The Wind Rises
Hayao Miyazaki's swan song is a gorgeous piece of art, and likely his most straightforward movie. Miyazaki is a huge airplane nut. He wrote a multi-issue manga in a Japanese model airplane magazine a while back, and now it's a full movie.
It's basically a fictionalized biopic of an amalgam of his two favourite airplane designers. Young Jiro dreams of airplanes at the dawn of widespread aviation. He enters a dreamland where he speaks to his idol, Italian Aeronautical Engineer Giovanni Caproni. Awakening, he decides to become an Aeronautical Engineer himself.
And he does. That's pretty much the plot of the movie. Jiro goes to school, gets a job, and designs the Zero Fighter. Along the way he meets a girl, has a vacation, and works a lot, occasionally returning to his dreams to speak with Caproni. Evenly-paced is an accurate term here.
Now, the movie is gorgeous, funny, and has mildly fantastical sequences in the dreamland, but isn't Miyazaki's standard fare. A few people heading out after the movie voiced their disappointment, but it's a well-constructed film and truly worth watching for the artistic merit alone. But don't go in expecting an adventure of any sort.
Short Cuts Canada - Programme 5
It's been a while since I've been to a short film program at TIFF, but this year they had a number of movies that grabbed my attention. This just happened to be the group with the most of those.

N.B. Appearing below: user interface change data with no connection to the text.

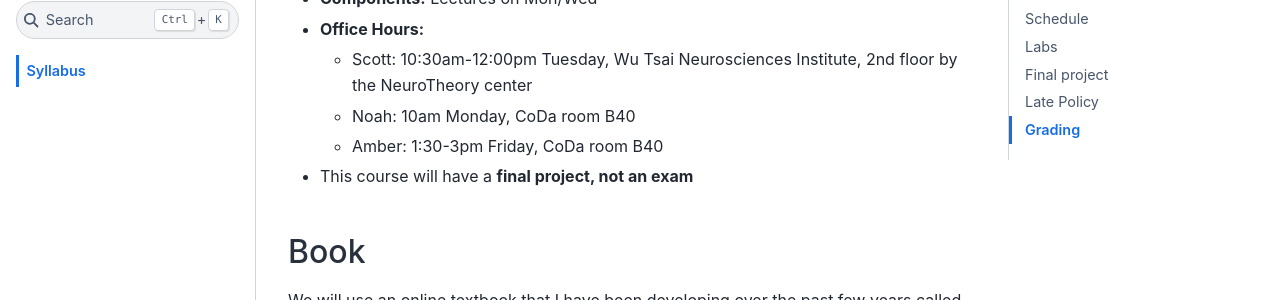
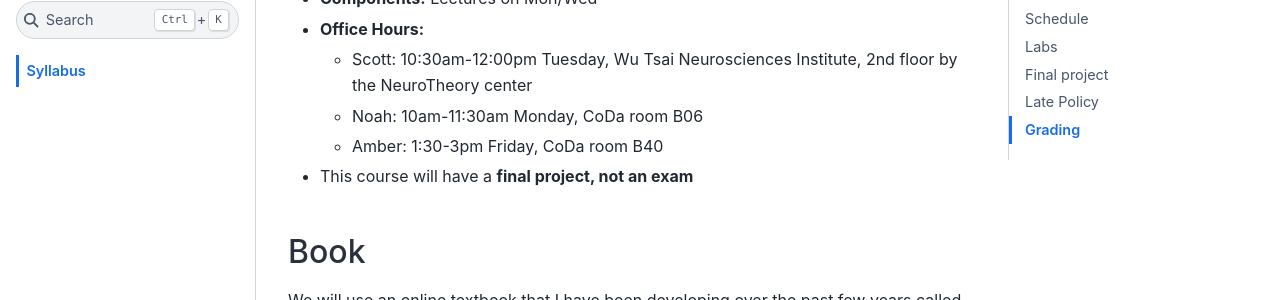
Before and after one commit to slinderman/stats320, a Jupyter Book: the page built from index.md, in a window 1280 px wide and 900 px high, scrolled down 997 px. Shown: the part 154-454 px from the top of the window. Built offline with Jupyter Book 1.0.4 settings and Sphinx 7.4.7 and the Sphinx Book theme 1.1.4, drawn with Linux system fonts in a browser that asks for light colours.

Commit message:
Updating Noah OH location

```diff
--- a/index.md
+++ b/index.md
@@ -22,7 +22,7 @@ You should be comfortable with basic probability (STATS 116) as well as multivar
 - **Components:** Lectures on Mon/Wed
 - **Office Hours:**
     - Scott: 10:30am-12:00pm Tuesday, Wu Tsai Neurosciences Institute, 2nd floor by the NeuroTheory center
-    - Noah: 10am Monday, CoDa room B40
+    - Noah: 10am-11:30am Monday, CoDa room B06
     - Amber: 1:30-3pm Friday, CoDa room B40
 - This course will have a **final project, not an exam**
 
```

Kicking it off was Bruce Alcock's Impromptu - an animated piece about an impromptu dinner party. Done from the main character's point of view, entirely in line drawings, and in 3D, it's a visual treat for a relatively everyday tale. I love Alcock's At The Quinte Hotel, and this keeps him in my good graces.
Then came The End of Pinky - the tale of a Montreal night where a man aims to kill his friend for betraying him. Claire Blanchet has created a beautiful 3D work of a dream-like noir Montreal, taken from Heather O’Neill's short story.
The Chaperone 3D was the funniest of the night, recounting the tale of a teacher in 1970's Montreal who took on a biker gang mostly by himself. Mixed media, 3D, with a charming narrator providing nuggets of wisdom as he describes his dismantling of some disruptive bikers at a church dance. The crowd was in stitches, as Fraser Munden and Neil Rathbone threw everything they could think of at the camera.
Next up was the shortest film of the fest - CRIME: Joe Loya, the Beirut Bandit. A quick 3-colour animated telling of Joe Loya's first bank robbery and how it kind of went awry. It's amazing how much can be fit into 2 minutes.
Numbers & Friends was described as "an art film about fantasy sports." Told through still photography with some subdued movement added to the scenes, it's the story of an immigrant coming to North America and learning about the importance of baseball, hockey, and fantasy sports in connecting with the male psyche in his new country. Though visually interesting, I found it hard to stay focused on the story being told.
A night at an arts supply store goes odd in Roland, when a man wants to use the employee restroom and refuses to take no for an answer. We were assured it was a true story, with perhaps the mood altered a bit for film. An amusing "yah, that could happen to anyone" tale with a bit of "be careful how you relate your stories" lesson thrown in.
Finally was An Extraordinary Person - which deals with a party guest who is having a pretty rough couple of days and finally loses it on her fake friends. Full of actresses who are well-known in Quebec (read: I didn't recognize any of them), it does an admirable job of creating well-defined characters in only 29 minutes, albeit not a single one that is likeable. This is a good thing, because the things said would seem cruel to anyone you think of as a good person.
15 screenings down. 5 to go. 4 days left.